Cowboys did horrible things to Native Americans. Also, Cowboy has a male connotation. In order to be inclusive, we could call them the Dallas CowPeople. Why are the New England Patriots called that? One could be offended that this could mean their team from another state is not patriotic. We have two NFL teams that draw their names from Pirates. This could offend England. Pirates gave them problems long before the U.S. was founded.
Of course this is all silly talk. And that is what these few politicians are doing.
I think we know the difference between their silly talk and real leaders facing real problems.
— Travis Malone, Richland Hills
Remember way back in 1997 when the Washington Bullets became the Wizards because the name was associated with gun violence?
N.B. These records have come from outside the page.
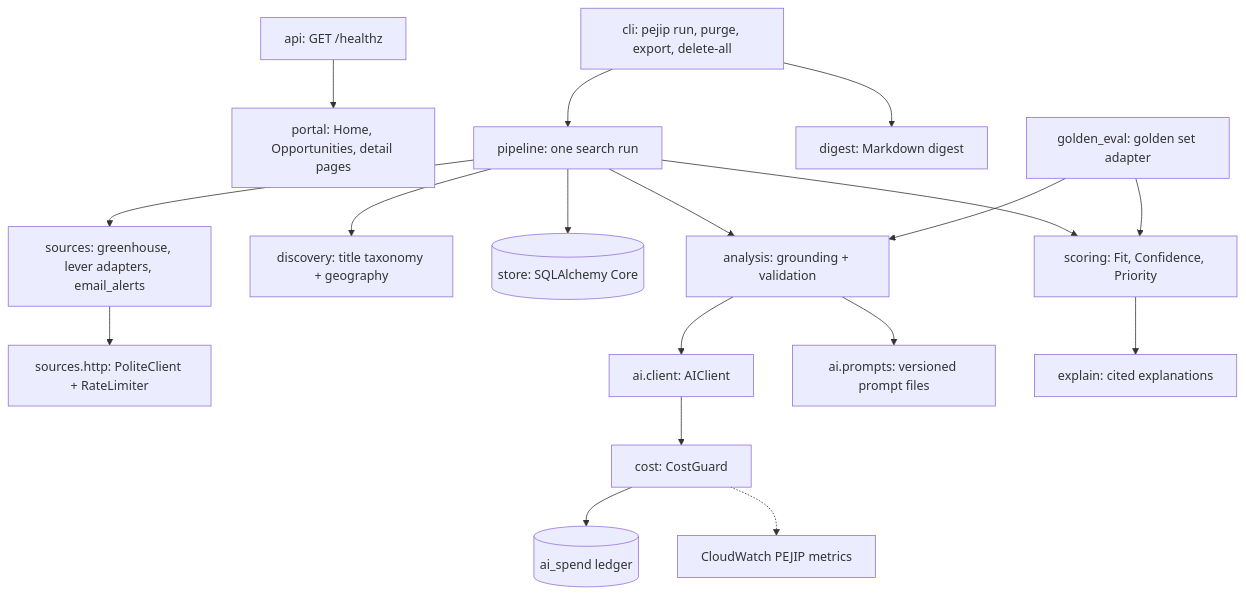
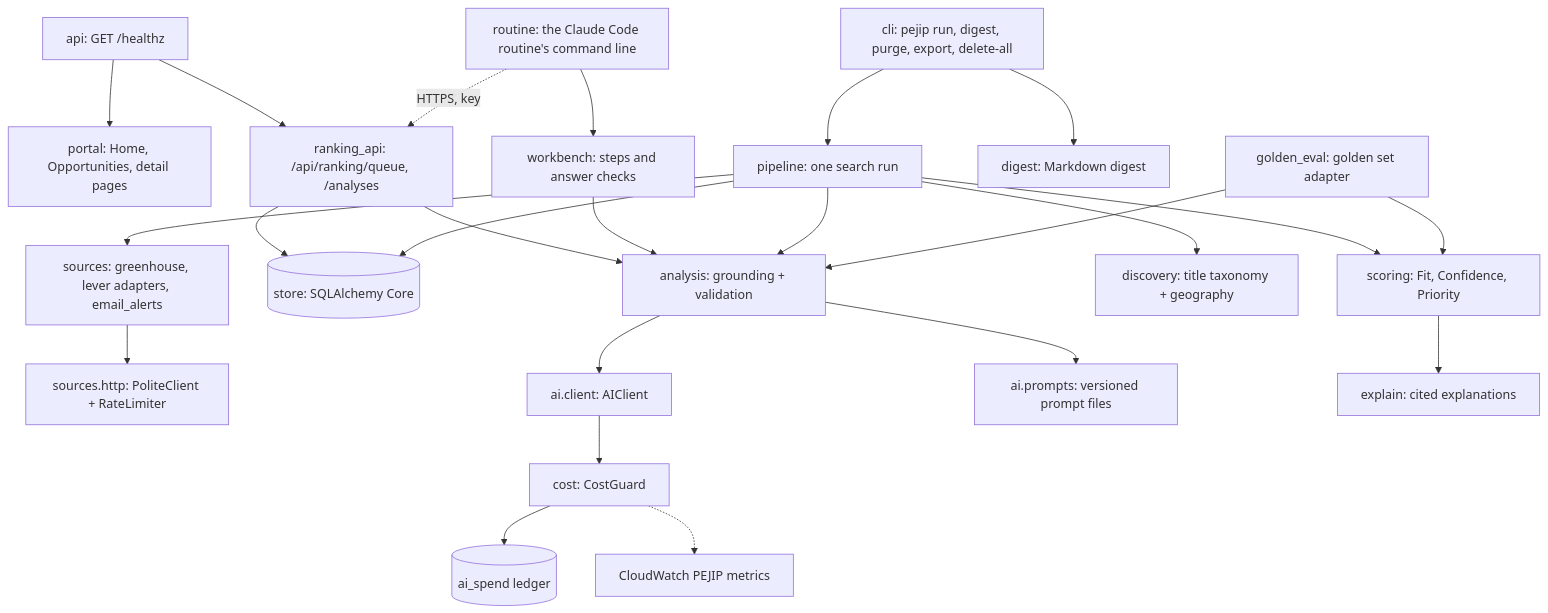
Before and after one commit to madduri-ops/PEJIP: the diagram in docs/architecture/components.md, drawn with Mermaid. The commit also changed other lines of this file and 17 other files, not shown here.

First line of the commit message:
Infrastructure, scan and docs for the ranking routine

````diff
--- a/docs/architecture/components.md
+++ b/docs/architecture/components.md
@@ -7,34 +7,41 @@
 ```mermaid
 flowchart TB
     api[api: GET /healthz]
     portal[portal: Home, Opportunities, detail pages]
+    rapi[ranking_api: /api/ranking/queue, /analyses]
     api --> portal
-    cli[cli: pejip run, purge, export, delete-all]
+    api --> rapi
+    rapi --> ana
+    rapi --> store
+    routine[routine: the Claude Code routine's command line] -.HTTPS, key.-> rapi
+    routine --> work[workbench: steps and answer checks]
+    work --> ana
+    cli[cli: pejip run, digest, purge, export, delete-all]
     pipe[pipeline: one search run]
     src[sources: greenhouse, lever adapters, email_alerts]
     http[sources.http: PoliteClient + RateLimiter]
     disc[discovery: title taxonomy + geography]
     store[(store: SQLAlchemy Core)]
     ana[analysis: grounding + validation]
     ai[ai.client: AIClient]
     guard[cost: CostGuard]
     ledger[(ai_spend ledger)]
     cw[CloudWatch PEJIP metrics]
     prompts[ai.prompts: versioned prompt files]
     score[scoring: Fit, Confidence, Priority]
     explain[explain: cited explanations]
     digest[digest: Markdown digest]
     evals[golden_eval: golden set adapter]
     cli --> pipe
     pipe --> src --> http
     pipe --> disc
     pipe --> store
     pipe --> ana --> ai
     ana --> prompts
     ai --> guard --> ledger
     guard -.-> cw
     pipe --> score --> explain
     cli --> digest
     evals --> ana
     evals --> score
 ```
````
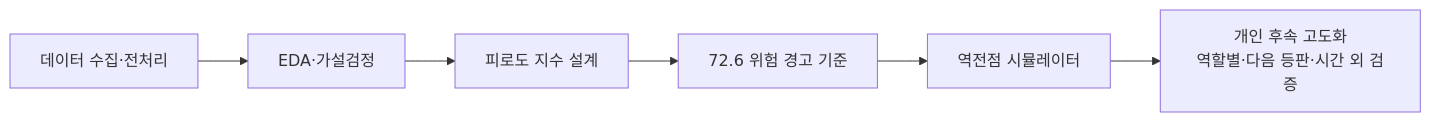
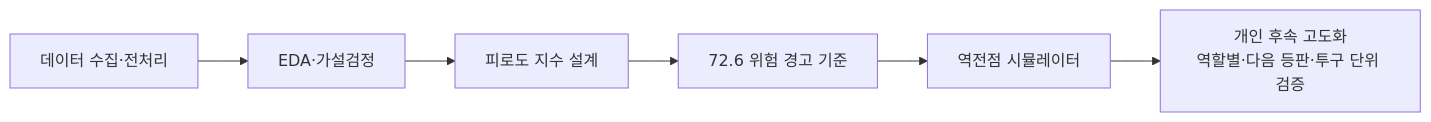
The diagram in README.md (jinwon25/KBO-pitcher-fatigue), drawn with Mermaid before and after one commit. The commit also changed other lines of this file and 20 other files, not shown here.

````diff
--- a/README.md
+++ b/README.md
@@ -9,8 +9,8 @@
 ```mermaid
 flowchart LR
     A[데이터 수집·전처리] --> B[EDA·가설검정]
     B --> C[피로도 지수 설계]
     C --> D[72.6 위험 경고 기준]
     D --> E[역전점 시뮬레이터]
-    E --> F[개인 후속 고도화<br/>역할별·다음 등판·시간 외 검증]
+    E --> F[개인 후속 고도화<br/>역할별·다음 등판·투구 단위 검증]
 ```
````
Well, the current Wizards owner, Ted Leonsis, advises that he is “open” to changing the team’s name back to the Bullets. However, it will never happen because the overreach and influence of the politically correct are almost always more powerful than the silent majority.
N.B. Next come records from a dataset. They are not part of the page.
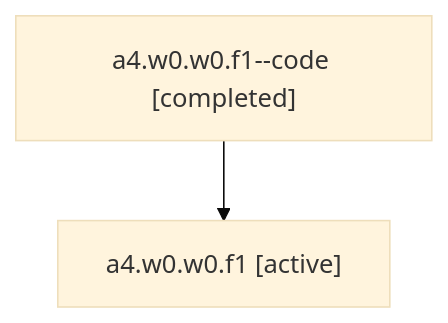
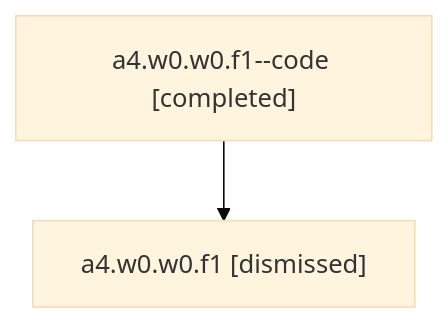
Before and after one commit to sase-org/sase--agents: the diagram in sessions/bbugyi200.athena.a4.w0.w0.f1.md, drawn with Mermaid (base theme). The commit also changed other lines of this file and 35 other files, not shown here.

````diff
--- a/sessions/bbugyi200.athena.a4.w0.w0.f1.md
+++ b/sessions/bbugyi200.athena.a4.w0.w0.f1.md
@@ -9,6 +9,6 @@
 ```mermaid
 flowchart TD
   n0["a4.w0.w0.f1--code [completed]"]
-  n1["a4.w0.w0.f1 [active]"]
+  n1["a4.w0.w0.f1 [dismissed]"]
   n0 --> n1
 ```
````
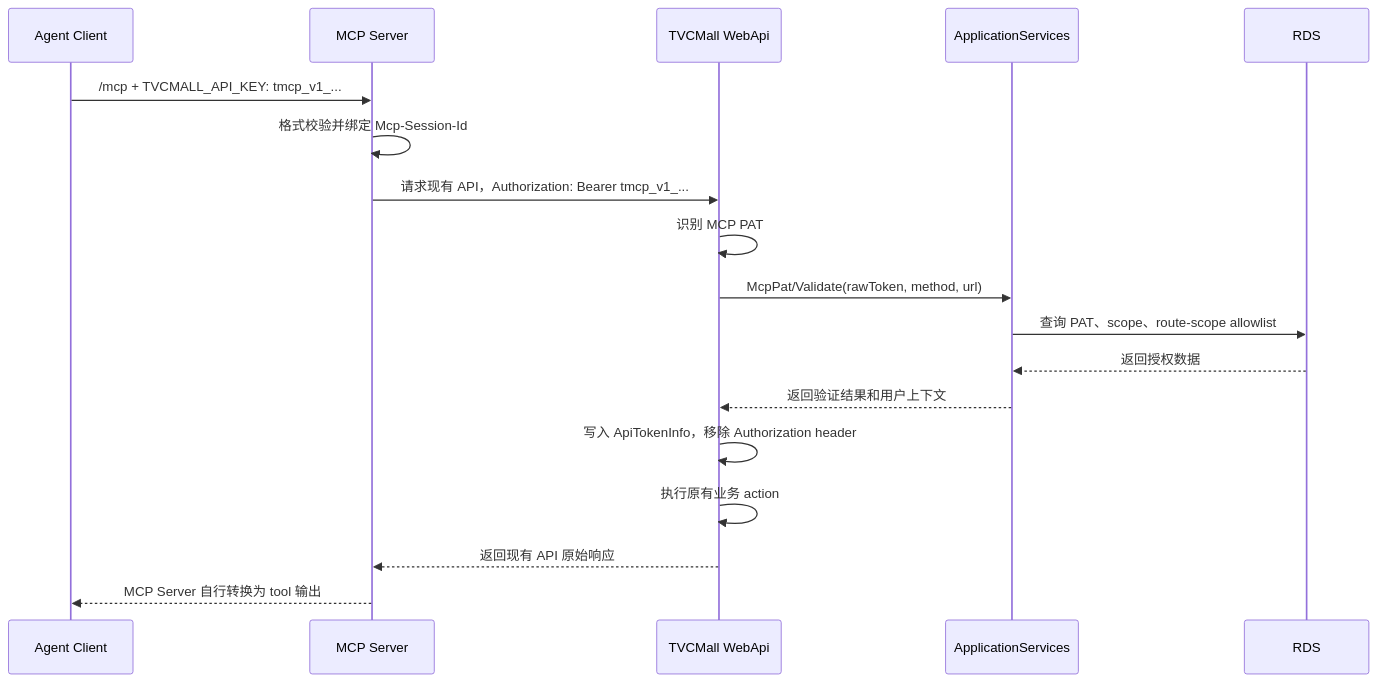
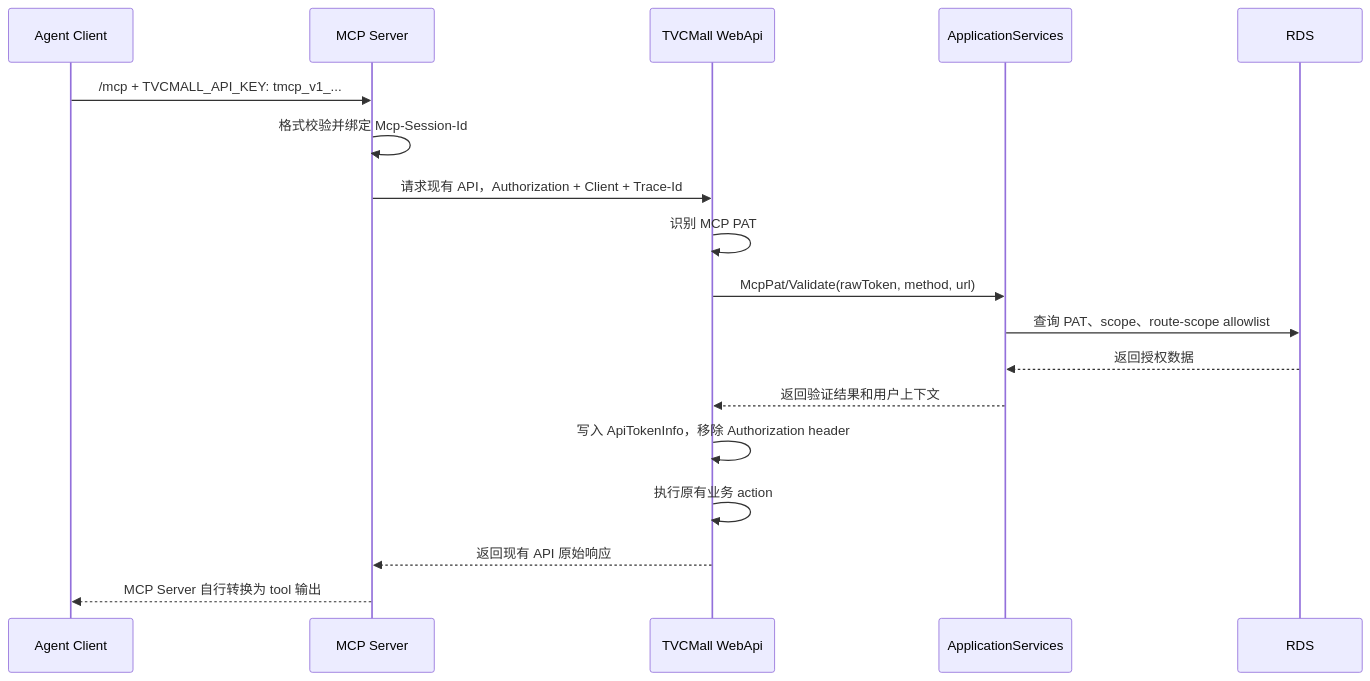
The diagram in tvcmall-webapi mcp开发接入说明文档.md (feizhan1/tvcmall-mcp), drawn with Mermaid before and after one commit. The commit also changed other lines of this file and 2 other files, not shown here.

Commit message:
docs: 定义 WebApi 授权追踪契约

````diff
--- a/tvcmall-webapi mcp开发接入说明文档.md
+++ b/tvcmall-webapi mcp开发接入说明文档.md
@@ -112,21 +128,21 @@
 ```mermaid
 sequenceDiagram
     participant Agent as Agent Client
     participant MCP as MCP Server
     participant WebApi as TVCMall WebApi
     participant App as ApplicationServices
     participant RDS as RDS
 
     Agent->>MCP: /mcp + TVCMALL_API_KEY: tmcp_v1_...
     MCP->>MCP: 格式校验并绑定 Mcp-Session-Id
-    MCP->>WebApi: 请求现有 API，Authorization: Bearer tmcp_v1_...
+    MCP->>WebApi: 请求现有 API，Authorization + Client + Trace-Id
     WebApi->>WebApi: 识别 MCP PAT
     WebApi->>App: McpPat/Validate(rawToken, method, url)
     App->>RDS: 查询 PAT、scope、route-scope allowlist
     RDS-->>App: 返回授权数据
     App-->>WebApi: 返回验证结果和用户上下文
     WebApi->>WebApi: 写入 ApiTokenInfo，移除 Authorization header
     WebApi->>WebApi: 执行原有业务 action
     WebApi-->>MCP: 返回现有 API 原始响应
     MCP-->>Agent: MCP Server 自行转换为 tool 输出
 ```
````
Snyder is not used to others telling him what to do, but I hope he can successfully sue the overzealous U.S. Patent and Trademark Office. However, this race for the naming rights was over a long time ago. Neither the powerful Snyder nor the millions of Redskins’ faithful have any chance against the government and the liberal PC media. Common sense and logical thinking are passé and just wishful remembrances of the past.
— Patrick Jenkins, Arlington
I said it before: How about the Washington Native Sons?
— Richard D. Toth, Haltom City
I’m not a big Danny Snyder fan (Go Cowboys!) but I’m with him on this one. It’s just the mascot of a football team, nothing else. Nothing sinister. If you are offended by the name, get over it. I’m offended by the IRS losing emails (what a bunch of liars), but I’ll get over it. This overreaction to everything by everybody who is or who is not politically correct is nauseating.
— Lynn Miller, North Richland Hills
“Redskins” is highly offensive to American Indians. Snyder should stop contributing to racism in this country and change the name immediately. Just how long would a team’s name such as “Blackskins” last? There would be an immediate cry of racism from everyone.
— Manny Sanchez, Fort Worth
Leave thename as it is, if the Native Americans ain’t complaining. They have been Redskins for 50 years I know of. What else would you call them?
— Dennis Neal, Denton
It is just another example of the PC police in action as a result of the political climate espoused by President Obama. We no longer have any freedom.
— Walter H. Delashmit, Justin
All about our freedoms: There is no justification whatsoever in deleting the Redskins name from such a storied franchise. We cannot just sit with our hands tied and be subjected to whims from whosoever wants to dictate their terms and expect us to be satisfied with their decisions. There is reverence in that name and the name itself is treated with respect in that organization.
— Victor J. Santiago, Crowley
It should be no business of the government to decide what name a private entity can call itself. The action of the office of Patents and Trademarks to strip the Washington Redskins of exclusive rights to that name was probably illegal but no doubt orchestrated by Obama, who has no problem acting outside of the law. What prompted the sudden demand that they change their name — a few people are offended? Well, I am offended by Obama and demand that he resign.
— Clista Hancock, Arlington